## WHAT TO PRODUCE
From the listing below, extract each line containing the string "exact".

## DATASET RECORDS
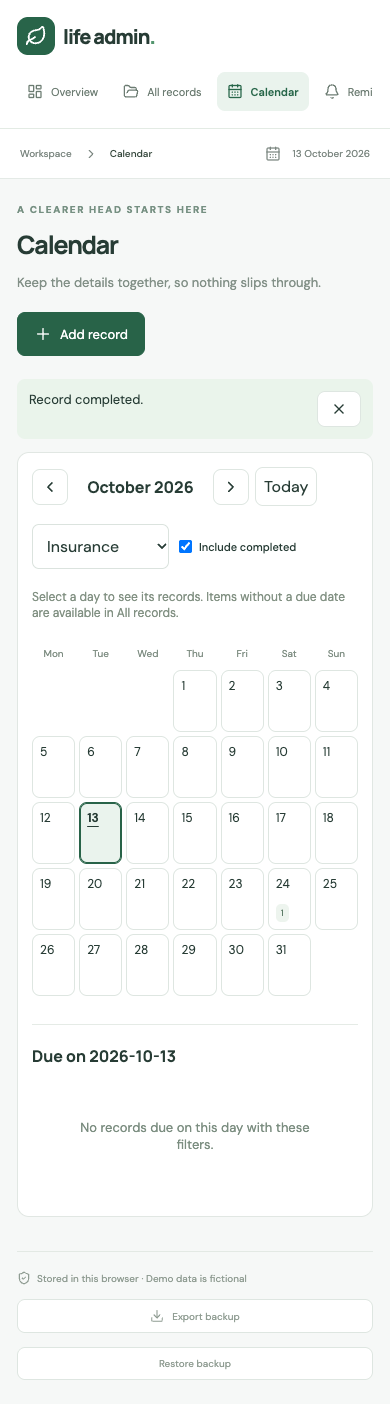
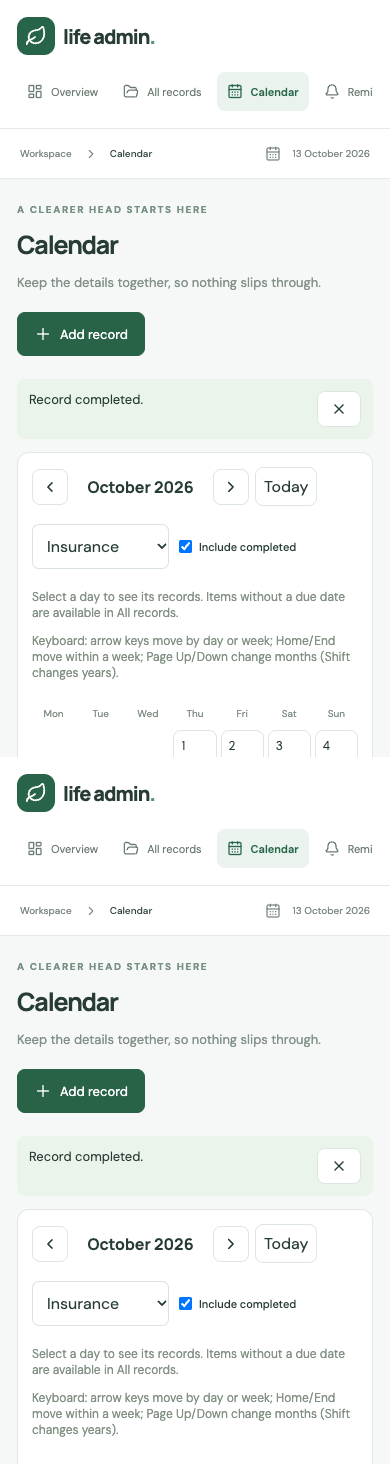
feat: add calendar keyboard navigation and recovery actions

diff --git a/tests/browser/app.spec.ts b/tests/browser/app.spec.ts
@@ -411,3 +411,94 @@ test("deleting a record restores focus to the page heading", async ({
     page.getByRole("heading", { name: "All records", exact: true }),
   ).toBeFocused();
 });
+
+test("calendar has one day tab stop and moves focus across months with keys", async ({
+  page,
+}) => {
+  await page.clock.install({ time: new Date("2026-10-14T12:00:00") });
+  await page.goto("/");
+  await page.getByRole("button", { name: "Calendar", exact: true }).click();
+  await expect(page.locator('.calendar-day[tabindex="0"]')).toHaveCount(1);
+  const day = page.getByRole("button", {
+    name: "2026-10-14, 0 records",
+    exact: true,
+  });
+  await day.focus();
+  await page.keyboard.press("ArrowRight");
+  await expect(
+    page.getByRole("button", { name: "2026-10-15, 0 records", exact: true }),
+  ).toBeFocused();
+  await page.keyboard.press("Home");
+  await expect(
+    page.getByRole("button", { name: "2026-10-12, 0 records", exact: true }),
+  ).toBeFocused();
+  await page.keyboard.press("End");
+  await expect(
+    page.getByRole("button", { name: "2026-10-18, 1 records", exact: true }),
+  ).toBeFocused();
+  await page.keyboard.press("PageDown");
+  await expect(
+    page.getByRole("heading", { name: "November 2026", exact: true }),
+  ).toBeVisible();
+  await expect(
+    page.getByRole("button", { name: "2026-11-18, 0 records", exact: true }),
+  ).toBeFocused();
+  await page.keyboard.press("Shift+PageUp");
+  await expect(
+    page.getByRole("button", { name: "2025-11-18, 0 records", exact: true }),
+  ).toBeFocused();
+  await expect(page.locator('.calendar-day[tabindex="0"]')).toHaveCount(1);
+});
+
+test("skip link and empty search recovery work with the keyboard", async ({
+  page,
+}) => {
+  await page.goto("/");
+  await page
+    .getByRole("heading", { name: "Life, a little more organized." })
+    .waitFor();
+  await page.keyboard.press("Tab");
+  await expect(
+    page.getByRole("link", { name: "Skip to main content" }),
+  ).toBeFocused();
+  await page.keyboard.press("Enter");
+  await expect(page.locator("#main-content")).toBeFocused();
+  await page.getByRole("button", { name: "All records", exact: true }).click();
+  await page.getByLabel("Search records").fill("nothing matches this query");
+  await expect(
+    page.getByText("No records found.", { exact: false }),
+  ).toBeVisible();
+  await page.getByRole("button", { name: "Reset record filters" }).focus();
+  await page.keyboard.press("Enter");
+  await expect(page.getByLabel("Search records")).toHaveValue("");
+  await expect(
+    page.getByRole("button").filter({ hasText: "Passport copy" }),
+  ).toBeVisible();
+});
+
+test("workspace opening failure is announced and can be retried", async ({
+  page,
+}) => {
+  await page.addInitScript(() => {
+    const state = window as typeof window & { failStorage: boolean };
+    state.failStorage = true;
+    const original = indexedDB.open.bind(indexedDB);
+    Object.defineProperty(indexedDB, "open", {
+      configurable: true,
+      value: (...args: Parameters<IDBFactory["open"]>) => {
+        if (state.failStorage)
+          throw new DOMException("Disabled for test", "SecurityError");
+        return original(...args);
+      },
+    });
+  });
+  await page.goto("/");
+  await expect(page.getByRole("alert")).toContainText("browser storage");
+  await page.evaluate(() => {
+    (window as typeof window & { failStorage: boolean }).failStorage = false;
+  });
+  await page.getByRole("button", { name: "Retry opening workspace" }).click();
+  await expect(
+    page.getByRole("heading", { name: "Life, a little more organized." }),
+  ).toBeVisible();
+});

diff --git a/src/CalendarView.tsx b/src/CalendarView.tsx
@@ -1,7 +1,12 @@
-import { useState } from "react";
+import { useEffect, useRef, useState } from "react";
 import { ChevronLeft, ChevronRight } from "lucide-react";
 import { kinds, type RecordItem } from "./domain";
-import { monthCells, monthLabel, shiftMonth } from "./calendar";
+import {
+  calendarKeyDate,
+  monthCells,
+  monthLabel,
+  shiftMonth,
+} from "./calendar";
 
 type Props = {
   records: RecordItem[];
@@ -11,6 +16,16 @@ type Props = {
 export function CalendarView({ records, today, onOpen }: Props) {
   const [month, setMonth] = useState(today.slice(0, 7));
   const [selected, setSelected] = useState(today);
+  const grid = useRef<HTMLDivElement>(null);
+  const keyboardFocus = useRef(false);
+  useEffect(() => {
+    if (keyboardFocus.current) {
+      grid.current
+        ?.querySelector<HTMLButtonElement>(`button[data-date="${selected}"]`)
+        ?.focus();
+      keyboardFocus.current = false;
+    }
+  }, [month, selected]);
   const [type, setType] = useState("All");
   const [showCompleted, setShowCompleted] = useState(false);
   const filtered = records.filter(
@@ -88,7 +103,17 @@ export function CalendarView({ records, today, onOpen }: Props) {
         Select a day to see its records. Items without a due date are available
         in All records.
       </p>
-      <div className="calendar-grid" aria-label="Month days">
+      <p id="calendar-keyboard-help" className="muted">
+        Keyboard: arrow keys move by day or week; Home/End move within a week;
+        Page Up/Down change months (Shift changes years).
+      </p>
+      <div
+        ref={grid}
+        className="calendar-grid"
+        role="group"
+        aria-label="Month days"
+        aria-describedby="calendar-keyboard-help"
+      >
         {["Mon", "Tue", "Wed", "Thu", "Fri", "Sat", "Sun"].map((day) => (
           <span className="weekday" key={day}>
             {day}
@@ -98,6 +123,30 @@ export function CalendarView({ records, today, onOpen }: Props) {
           date ? (
             <button
               key={date}
+              data-date={date}
+              tabIndex={date === selected ? 0 : -1}
+              onKeyDown={(event) => {
+                if (
+                  ![
+                    "ArrowLeft",
+                    "ArrowRight",
+                    "ArrowUp",
+                    "ArrowDown",
+                    "Home",
+                    "End",
+                    "PageUp",
+                    "PageDown",
+                  ].includes(event.key)
+                )
+                  return;
+                event.preventDefault();
+                const target = calendarKeyDate(date, event.key, event.shiftKey);
+                if (target && target !== selected) {
+                  keyboardFocus.current = true;
+                  setMonth(target.slice(0, 7));
+                  setSelected(target);
+                }
+              }}
               className={`calendar-day ${date === selected ? "selected" : ""}`}
               aria-label={`${date}, ${byDay.get(date)?.length ?? 0} records`}
               aria-pressed={date === selected}
@@ -118,7 +167,7 @@ export function CalendarView({ records, today, onOpen }: Props) {
         )}
       </div>
       <div className="calendar-agenda">
-        <h3>Due on {selected}</h3>
+        <h3 aria-live="polite">Due on {selected}</h3>
         {agenda.length ? (
           agenda.map((r) => (
             <button

diff --git a/src/App.tsx b/src/App.tsx
@@ -84,7 +84,7 @@ function App() {
       .then(setData)
       .catch(() =>
         setError(
-          "Unable to open browser storage. Please enable site storage and reload.",
+          "Unable to open browser storage. Please enable site storage and retry.",
         ),
       );
   }, []);
@@ -110,7 +110,27 @@ function App() {
       <main className="loading">
         <Leaf />
         <h1>Life, in order.</h1>
-        <p role="status">{error || "Opening your dashboard…"}</p>
+        {error ? (
+          <>
+            <p role="alert">{error}</p>
+            <button
+              onClick={() => {
+                setError("");
+                load()
+                  .then(setData)
+                  .catch(() =>
+                    setError(
+                      "Browser storage is still unavailable. Enable site storage and try again.",
+                    ),
+                  );
+              }}
+            >
+              Retry opening workspace
+            </button>
+          </>
+        ) : (
+          <p role="status">Opening your dashboard…</p>
+        )}
       </main>
     );
   const due = attention(data.records, today),
@@ -161,6 +181,9 @@ function App() {
   );
   return (
     <div className="app">
+      <a className="skip-link" href="#main-content">
+        Skip to main content
+      </a>
       <aside>
         <a className="brand" href="#" onClick={() => setView("Overview")}>
           <span>
@@ -223,7 +246,7 @@ function App() {
             })}
           </span>
         </header>
-        <main>
+        <main id="main-content" tabIndex={-1}>
           <div className="page-heading">
             <div>
               <p className="eyebrow">A CLEARER HEAD STARTS HERE</p>
@@ -447,9 +470,22 @@ function App() {
               </div>
               {records.map(row)}
               {!records.length && (
-                <p className="empty">
-                  No records found. Try another search or add your first record.
-                </p>
+                <div className="empty">
+                  <p>
+                    No records found. Try another search or add your first
+                    record.
+                  </p>
+                  {(query || filter !== "All") && (
+                    <button
+                      onClick={() => {
+                        setQuery("");
+                        setFilter("All");
+                      }}
+                    >
+                      Reset record filters
+                    </button>
+                  )}
+                </div>
               )}
             </section>
           )}

diff --git a/tests/calendar.test.ts b/tests/calendar.test.ts
@@ -1,5 +1,10 @@
 import { describe, it, expect } from "vitest";
-import { monthCells, shiftMonth, monthLabel } from "../src/calendar";
+import {
+  calendarKeyDate,
+  monthCells,
+  shiftMonth,
+  monthLabel,
+} from "../src/calendar";
 describe("date-only monthly calendar", () => {
   it("navigates year boundaries and bounds supported years", () => {
     expect(shiftMonth("2026-12", 1)).toBe("2027-01");
@@ -36,4 +41,16 @@ describe("date-only monthly calendar", () => {
       else process.env.TZ = original;
     }
   });
+});
+
+it("keyboard movement crosses month/year boundaries and clamps short months", () => {
+  expect(calendarKeyDate("2026-12-31", "ArrowRight")).toBe("2027-01-01");
+  expect(calendarKeyDate("2026-03-01", "ArrowUp")).toBe("2026-02-22");
+  expect(calendarKeyDate("2026-10-14", "Home")).toBe("2026-10-12");
+  expect(calendarKeyDate("2026-10-14", "End")).toBe("2026-10-18");
+  expect(calendarKeyDate("2026-01-31", "PageDown")).toBe("2026-02-28");
+  expect(calendarKeyDate("2028-02-29", "PageDown", true)).toBe("2029-02-28");
+  expect(calendarKeyDate("0001-01-01", "ArrowLeft")).toBeNull();
+  expect(calendarKeyDate("9999-12-31", "PageDown")).toBeNull();
+  expect(calendarKeyDate("2026-10-14", "Tab")).toBeNull();
 });

diff --git a/src/calendar.ts b/src/calendar.ts
@@ -33,3 +33,36 @@ export const monthLabel = (month: string) =>
     year: "numeric",
     timeZone: "UTC",
   }).format(monthDate(month));
+
+/** Keyboard movement uses calendar days, never elapsed hours. */
+export function calendarKeyDate(
+  date: string,
+  key: string,
+  shift = false,
+): string | null {
+  dateSchema.parse(date);
+  const current = new Date(`${date}T00:00:00Z`);
+  const weekday = (current.getUTCDay() + 6) % 7;
+  const delta: Record<string, number> = {
+    ArrowLeft: -1,
+    ArrowRight: 1,
+    ArrowUp: -7,
+    ArrowDown: 7,
+    Home: -weekday,
+    End: 6 - weekday,
+  };
+  if (key === "PageUp" || key === "PageDown") {
+    const month = shiftMonth(
+      date.slice(0, 7),
+      (key === "PageUp" ? -1 : 1) * (shift ? 12 : 1),
+    );
+    if (!month) return null;
+    const days = monthCells(month).filter((day): day is string => Boolean(day));
+    return days[Math.min(current.getUTCDate(), days.length) - 1];
+  }
+  if (!(key in delta)) return null;
+  current.setUTCDate(current.getUTCDate() + delta[key]);
+  return current.getUTCFullYear() >= 1 && current.getUTCFullYear() <= 9999
+    ? current.toISOString().slice(0, 10)
+    : null;
+}

diff --git a/playwright.config.ts b/playwright.config.ts
@@ -2,13 +2,13 @@ import { defineConfig } from "@playwright/test";
 export default defineConfig({
   testDir: "./tests/browser",
   use: {
-    baseURL: "http://127.0.0.1:5173",
+    baseURL: "http://127.0.0.1:4178",
     browserName: "chromium",
     launchOptions: { channel: "chrome" },
   },
   webServer: {
-    command: "npm run dev -- --host 127.0.0.1",
-    url: "http://127.0.0.1:5173",
-    reuseExistingServer: !process.env.CI,
+    command: "npm run dev -- --host 127.0.0.1 --port 4178 --strictPort",
+    url: "http://127.0.0.1:4178",
+    reuseExistingServer: false,
   },
 });

diff --git a/src/App.css b/src/App.css
@@ -1050,3 +1050,19 @@ dialog .primary {
   outline: 2px solid #93b9a5;
   outline-offset: 5px;
 }
+
+.skip-link {
+  position: fixed;
+  top: 8px;
+  left: 8px;
+  z-index: 50;
+  padding: 12px 18px;
+  border-radius: 8px;
+  background: #286348;
+  color: white;
+  transform: translateY(-160%);
+  text-decoration: none;
+}
+.skip-link:focus {
+  transform: translateY(0);
+}

diff --git a/docs/PROGRESS.md b/docs/PROGRESS.md
@@ -45,3 +45,9 @@ Verification: lint, production build, 20 unit/storage/backup/recurrence/calendar
 Converted the record-details overlay to a named native modal. Added a shared modal hook for details and the editor, explicit editor initial focus after opening, Escape dismissal and opener restoration. When deletion removes the record opener, focus moves to the page heading. Nested editing returns focus to Edit before closing details returns to the record row. Background controls are inert while a modal is open.
 
 Verification: lint, production build, 20 unit tests and 11 browser tests passed. The keyboard tests cover Enter activation, Tab/Shift+Tab movement, an attempted background focus, nested editor initial focus and Escape, opener restoration and deletion fallback. A failing initial-focus check was corrected, then the suite passed. Remaining day-five work: calendar keyboard usability and remaining empty/error-state review. No full screen-reader or cross-browser audit is claimed.
+
+## October 14, 2026 — day 5, calendar keyboard navigation and recovery
+
+Added a single day Tab stop with arrow-key day/week movement, Home/End within a Monday-first week, and Page Up/Down month movement (Shift for years). Focus follows the date across month/year boundaries, clamping short months; keyboard help and agenda announcements are included. Added a first-Tab skip link, a retry action for unavailable browser storage, and filter reset for empty searches.
+
+Verification: lint, production build, 21 unit tests and 14 browser tests passed. New tests cover keyboard date boundaries, real focus movement, one day tab stop, skip-link activation, empty-query reset and a simulated storage failure followed by successful retry. Initial browser checks reached an unrelated preview already on port 5173; the suite now starts its own strict server on port 4178 and never reuses a server. The unrelated server was preserved. Updated calendar screenshots reviewed on mobile. Day five's scoped accessibility/usability milestone is complete; storage reliability and release polish remain planned. No full assistive-technology or cross-browser audit is claimed.

diff --git a/README.md b/README.md
@@ -102,3 +102,9 @@ Select **Contact** in the record editor to add an email address, phone number an
 ### Keyboard dialogs
 
 Record details and the record editor use named native modal dialogs. Background controls cannot receive focus while a modal is open. Escape closes the top dialog; closing the editor returns to its Edit button, and closing details returns to its record opener. If that opener was deleted, focus returns to the page heading. Explicit Close buttons remain available for touch users. These behaviors are regression-tested in Chrome; they are not a claim of a complete screen-reader or cross-browser accessibility audit.
+
+### Calendar keyboard controls and recovery
+
+Tab enters the calendar on the selected day, with one day in the tab sequence. Arrow keys move by day/week; Home and End select the first/last day of the Monday-first week. Page Up/Down change months, and Shift changes years. Short months clamp to their final day. The agenda follows the focused date, and Tab can leave the days for the next control. Keyboard help is displayed in the calendar.
+
+The first Tab exposes **Skip to main content**. Empty record searches offer **Reset record filters**, and unavailable browser storage is announced with **Retry opening workspace**. The browser suite runs its own server on port 4178 with strict port selection; it refuses to reuse an existing server so another project's preview cannot accidentally be tested.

## SOLUTION BELOW
     page.getByRole("heading", { name: "All records", exact: true }),
+  await page.getByRole("button", { name: "Calendar", exact: true }).click();
+    exact: true,
+    page.getByRole("button", { name: "2026-10-15, 0 records", exact: true }),
+    page.getByRole("button", { name: "2026-10-12, 0 records", exact: true }),
+    page.getByRole("button", { name: "2026-10-18, 1 records", exact: true }),
+    page.getByRole("heading", { name: "November 2026", exact: true }),
+    page.getByRole("button", { name: "2026-11-18, 0 records", exact: true }),
+    page.getByRole("button", { name: "2025-11-18, 0 records", exact: true }),
+  await page.getByRole("button", { name: "All records", exact: true }).click();
+    page.getByText("No records found.", { exact: false }),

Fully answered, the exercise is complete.